ACLU threatens lawsuit after Florida GOP tries to delay implementing voting rights ballot initiative
In an ominous development for the fate of Florida’s newly approved ballot measure to restore voting rights to those who’ve completed felony sentences, Republican Gov.-elect Ron DeSantis recently signaled he won’t faithfully comply with the spirit of the amendment. DeSantis claims the law won’t go into effect until after the GOP-run legislature passes “implementing language” in the legislative session coming up in March.
However, as the ACLU and other supporters have argued, the amendment’s language should be self-executing on Jan. 8 and automatically restore voting rights to 1.4 million citizens who have served their sentences for felonies (excluding murder and sex crimes). Delaying the automatic restoration of rights until some time later this year could unconstitutionally disenfranchise voters in upcoming local elections, like the race for Tampa mayor in March.
Furthermore, “implementing” legislation could give Republican opponents of the amendment—including DeSantis himself, as well as state Senate leader Bill Galvano—an excuse to undermine the law’s intent by adding further restrictions, like requiring the repayment of all court-related fines and fees. Such a requirement would effectively function as a poll tax that would continue to deprive many of their voting rights long after they served out their sentences.
The ACLU’s response to the news strongly suggests the organization will sue to force DeSantis and Florida officials to stop stalling and automatically restore voting rights.

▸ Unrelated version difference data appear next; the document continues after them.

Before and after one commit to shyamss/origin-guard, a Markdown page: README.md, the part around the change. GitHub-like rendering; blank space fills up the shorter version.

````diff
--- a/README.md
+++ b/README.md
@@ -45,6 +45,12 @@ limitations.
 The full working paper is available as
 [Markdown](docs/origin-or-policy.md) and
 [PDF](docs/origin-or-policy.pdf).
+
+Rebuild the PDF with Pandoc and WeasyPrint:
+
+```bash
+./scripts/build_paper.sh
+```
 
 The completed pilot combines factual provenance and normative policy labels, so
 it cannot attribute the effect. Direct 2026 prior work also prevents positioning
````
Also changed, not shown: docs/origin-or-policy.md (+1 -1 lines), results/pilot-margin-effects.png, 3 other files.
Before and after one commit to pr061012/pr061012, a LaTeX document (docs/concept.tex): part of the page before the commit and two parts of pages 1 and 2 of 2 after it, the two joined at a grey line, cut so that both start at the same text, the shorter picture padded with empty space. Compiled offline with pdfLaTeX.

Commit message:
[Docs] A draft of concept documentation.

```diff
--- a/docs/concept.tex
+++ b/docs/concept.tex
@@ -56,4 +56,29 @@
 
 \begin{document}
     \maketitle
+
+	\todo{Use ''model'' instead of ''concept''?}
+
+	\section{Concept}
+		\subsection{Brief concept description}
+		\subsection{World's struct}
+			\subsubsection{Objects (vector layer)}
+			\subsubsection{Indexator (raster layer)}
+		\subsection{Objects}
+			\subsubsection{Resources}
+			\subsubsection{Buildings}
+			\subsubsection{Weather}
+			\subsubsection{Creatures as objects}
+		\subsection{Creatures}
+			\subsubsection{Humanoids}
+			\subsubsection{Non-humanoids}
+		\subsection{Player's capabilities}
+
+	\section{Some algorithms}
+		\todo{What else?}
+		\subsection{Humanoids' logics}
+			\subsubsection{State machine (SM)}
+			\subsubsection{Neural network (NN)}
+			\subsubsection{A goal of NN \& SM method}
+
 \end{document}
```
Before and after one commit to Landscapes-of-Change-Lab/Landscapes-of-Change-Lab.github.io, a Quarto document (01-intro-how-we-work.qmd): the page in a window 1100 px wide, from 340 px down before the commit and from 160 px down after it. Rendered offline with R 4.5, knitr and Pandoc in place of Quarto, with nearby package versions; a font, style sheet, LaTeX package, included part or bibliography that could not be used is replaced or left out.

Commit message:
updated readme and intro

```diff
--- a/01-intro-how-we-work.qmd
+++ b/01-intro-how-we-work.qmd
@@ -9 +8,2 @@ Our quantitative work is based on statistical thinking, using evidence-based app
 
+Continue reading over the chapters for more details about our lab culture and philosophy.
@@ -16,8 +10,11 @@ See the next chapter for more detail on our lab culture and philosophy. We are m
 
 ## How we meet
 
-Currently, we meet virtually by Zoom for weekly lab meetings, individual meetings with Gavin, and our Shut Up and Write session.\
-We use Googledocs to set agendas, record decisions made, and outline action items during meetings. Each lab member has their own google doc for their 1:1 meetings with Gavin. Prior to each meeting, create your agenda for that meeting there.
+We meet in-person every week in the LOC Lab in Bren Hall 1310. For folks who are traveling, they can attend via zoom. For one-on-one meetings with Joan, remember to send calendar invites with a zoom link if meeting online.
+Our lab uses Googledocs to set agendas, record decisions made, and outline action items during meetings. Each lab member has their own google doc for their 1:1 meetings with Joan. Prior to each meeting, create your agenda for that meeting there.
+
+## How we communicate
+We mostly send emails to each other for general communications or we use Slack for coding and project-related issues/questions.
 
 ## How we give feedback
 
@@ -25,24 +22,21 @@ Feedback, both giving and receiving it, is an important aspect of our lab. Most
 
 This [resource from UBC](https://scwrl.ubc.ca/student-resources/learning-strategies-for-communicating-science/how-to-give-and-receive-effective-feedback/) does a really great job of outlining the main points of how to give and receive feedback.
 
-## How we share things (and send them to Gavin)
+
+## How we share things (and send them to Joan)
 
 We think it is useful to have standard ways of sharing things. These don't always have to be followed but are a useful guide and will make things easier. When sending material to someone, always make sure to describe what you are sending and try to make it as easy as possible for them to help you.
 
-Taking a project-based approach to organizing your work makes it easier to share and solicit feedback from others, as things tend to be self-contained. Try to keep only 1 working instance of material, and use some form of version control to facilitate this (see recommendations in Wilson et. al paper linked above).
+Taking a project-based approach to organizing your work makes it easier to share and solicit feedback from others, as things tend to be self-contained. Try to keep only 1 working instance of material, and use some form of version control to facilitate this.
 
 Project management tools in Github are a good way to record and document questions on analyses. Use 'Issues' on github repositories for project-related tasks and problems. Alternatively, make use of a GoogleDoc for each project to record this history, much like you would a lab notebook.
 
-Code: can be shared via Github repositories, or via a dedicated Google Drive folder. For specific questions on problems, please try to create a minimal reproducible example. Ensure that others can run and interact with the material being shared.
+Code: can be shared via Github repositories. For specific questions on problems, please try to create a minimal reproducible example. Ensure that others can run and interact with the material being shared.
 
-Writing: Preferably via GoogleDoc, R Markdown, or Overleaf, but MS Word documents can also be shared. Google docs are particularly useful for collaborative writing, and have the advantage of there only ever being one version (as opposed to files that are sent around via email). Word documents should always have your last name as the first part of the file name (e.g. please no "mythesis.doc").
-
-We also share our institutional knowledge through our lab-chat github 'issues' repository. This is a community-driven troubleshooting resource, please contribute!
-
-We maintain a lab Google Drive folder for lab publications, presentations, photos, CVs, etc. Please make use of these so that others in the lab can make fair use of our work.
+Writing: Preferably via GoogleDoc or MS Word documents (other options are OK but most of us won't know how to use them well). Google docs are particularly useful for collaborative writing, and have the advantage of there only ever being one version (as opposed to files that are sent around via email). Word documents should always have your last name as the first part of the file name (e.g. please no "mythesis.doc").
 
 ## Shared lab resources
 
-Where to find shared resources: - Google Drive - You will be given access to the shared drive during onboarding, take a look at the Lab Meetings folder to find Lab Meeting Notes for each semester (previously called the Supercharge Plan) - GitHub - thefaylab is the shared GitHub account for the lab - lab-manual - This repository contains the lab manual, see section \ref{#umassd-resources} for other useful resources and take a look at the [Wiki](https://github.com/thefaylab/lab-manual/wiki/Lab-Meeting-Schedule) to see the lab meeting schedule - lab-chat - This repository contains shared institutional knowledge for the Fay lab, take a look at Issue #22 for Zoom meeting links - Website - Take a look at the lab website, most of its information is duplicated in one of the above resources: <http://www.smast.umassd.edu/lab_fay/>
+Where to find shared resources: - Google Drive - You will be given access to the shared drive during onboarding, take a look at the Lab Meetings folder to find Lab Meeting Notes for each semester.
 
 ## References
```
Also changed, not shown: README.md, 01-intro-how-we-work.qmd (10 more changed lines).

However, they may not get a welcome reception if their case ultimately makes it to Florida’s Supreme Court, which seems a probable endgame. That’s because DeSantis will get to appoint replacements for three liberal-leaning justices who face mandatory retirement just hours after he’s sworn in as governor, which will flip the court to a six-to-one conservative majority. That’s no guarantee a lawsuit will fail, but things remain very much in limbo.